Pot Belly Pig? Anyone with experience


11 Years
May 31, 2008
One of my sons has wanted one of these forever. Does anyone have any experience with them?

1. Housing requirements?

2. Can they be kept outdoors?

3. How much area do they need?

4. How destructive are they?

5. Anything else I should know?

My sister has a pot belly pig that she kept in the house for a while. She never house-trained it properly, but it was a great vacuum cleaner!

I know she kept it outside in a little 'house' made of plywood. She had a heat lamp in with it, then it had a 'play area' made from a fence I bought for my rabbits.

Pot Belly Pigs will eat constantly, so you have to be careful how much you feed them or else they'll get overweight.

They are awfully darn cute though!
There are several ways to keep a potbelly pig. Many people keep them as house pets, and yes, you have to watch their diet, because they are ummm, pigs...and they can get overweight.
I have a large potbelly pig, his name is Mouse. He lives outside in the pet area. His primary sleeping area is in a four walled structure with straw on the floor and an open doorway. He loves the mud and dirt, and must have toys to play with. He has a basketball and a tractor tire (we call it his girlfriend - long story) and he likes to push around boulders. He loves playing with bales of straw also. Mouse eats whatever I'll give him, especially wet cob and all stock feed. He lets me pet him and push him around, and scratch behind his ears. He yells when he's mad and grumbles when he thinks there are too many chickens on his back, but he would never hurt them. He used to wander our property freely, but I had to fence him in when the goats started taking him down the road, and leaving him in the neighors yard (he doesnt have a very good sense of direction).
I think potbelly pigs are fantastic, I dont see any reason not to own one? They are very good natured, intelligent, easy to feed, and you can train them to potty where you want... way easier to care for than my sons are??
Good luck,
I love my Pots! I have three that are livestock auction rescues. They are getting pretty old now and don't go outside of the barn much anymore.
1. Housing requirements?
They need protection from the heat and cold. If outside will need a dry, draft free area for winter. They love making, and remaking their beds...wether it's straw or old blankets. They will shred blankets over time. Pots get big so plan on an area for 150-200 pound animal.
They need a shaded or cool area in the summer. They do root...it's part of being a pig.

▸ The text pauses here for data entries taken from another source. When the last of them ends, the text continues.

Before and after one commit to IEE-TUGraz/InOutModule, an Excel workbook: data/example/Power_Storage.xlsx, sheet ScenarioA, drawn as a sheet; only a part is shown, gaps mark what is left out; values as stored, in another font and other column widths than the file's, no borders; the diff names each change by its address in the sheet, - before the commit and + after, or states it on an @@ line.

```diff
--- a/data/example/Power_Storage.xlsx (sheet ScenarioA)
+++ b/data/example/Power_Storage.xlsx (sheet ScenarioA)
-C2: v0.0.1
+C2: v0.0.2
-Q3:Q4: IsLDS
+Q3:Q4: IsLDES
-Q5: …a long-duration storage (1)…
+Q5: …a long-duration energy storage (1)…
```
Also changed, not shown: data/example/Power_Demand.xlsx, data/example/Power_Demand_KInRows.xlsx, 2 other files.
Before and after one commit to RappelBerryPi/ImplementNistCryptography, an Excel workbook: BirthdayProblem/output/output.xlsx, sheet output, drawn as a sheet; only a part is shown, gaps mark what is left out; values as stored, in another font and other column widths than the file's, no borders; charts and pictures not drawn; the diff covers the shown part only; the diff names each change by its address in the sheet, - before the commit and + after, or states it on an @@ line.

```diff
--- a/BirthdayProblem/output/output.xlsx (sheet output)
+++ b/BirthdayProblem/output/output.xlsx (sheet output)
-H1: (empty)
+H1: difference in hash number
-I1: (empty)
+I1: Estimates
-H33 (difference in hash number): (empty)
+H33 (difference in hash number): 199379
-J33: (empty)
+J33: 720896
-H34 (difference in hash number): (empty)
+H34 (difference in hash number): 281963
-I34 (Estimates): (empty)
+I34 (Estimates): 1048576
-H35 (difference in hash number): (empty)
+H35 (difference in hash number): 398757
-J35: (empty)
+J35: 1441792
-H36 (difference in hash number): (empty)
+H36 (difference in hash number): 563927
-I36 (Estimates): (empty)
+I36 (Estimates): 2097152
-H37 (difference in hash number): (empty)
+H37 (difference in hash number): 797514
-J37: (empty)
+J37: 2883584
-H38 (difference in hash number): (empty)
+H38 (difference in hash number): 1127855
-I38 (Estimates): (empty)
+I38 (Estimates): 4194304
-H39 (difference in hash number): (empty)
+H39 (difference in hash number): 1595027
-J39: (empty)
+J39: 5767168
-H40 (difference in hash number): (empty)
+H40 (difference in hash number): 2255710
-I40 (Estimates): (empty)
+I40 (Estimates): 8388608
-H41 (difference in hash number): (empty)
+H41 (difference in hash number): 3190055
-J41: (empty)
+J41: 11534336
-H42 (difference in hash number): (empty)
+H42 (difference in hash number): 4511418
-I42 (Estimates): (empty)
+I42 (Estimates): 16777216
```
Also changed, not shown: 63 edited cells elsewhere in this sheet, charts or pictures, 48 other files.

2. Can they be kept outdoors?
Yes, see above. If you have cold winters, you might consider having two so they can cuddle up to stay warm.

3. How much area do they need?
Younger pigs like to roam around and are more active. They will go for walks and the exercise is good for them. So the amount of area would depend on how often the pig can get out for exercise. If you are fencing an area in, I would think 12' x 12' should do it. Keep in mind that the pot will root and tear the area up.

4. How destructive are they?
Pigs are smart. And food driven. This leads to destructive behaviors. Give them something to do and play with. And count on spending time with them. They are personable animals are are fun to have around.
People that have them inside give them a rooting box to play in. You can put good size rocks in it, pool balls, whatever and then hide treats in it for them to root for.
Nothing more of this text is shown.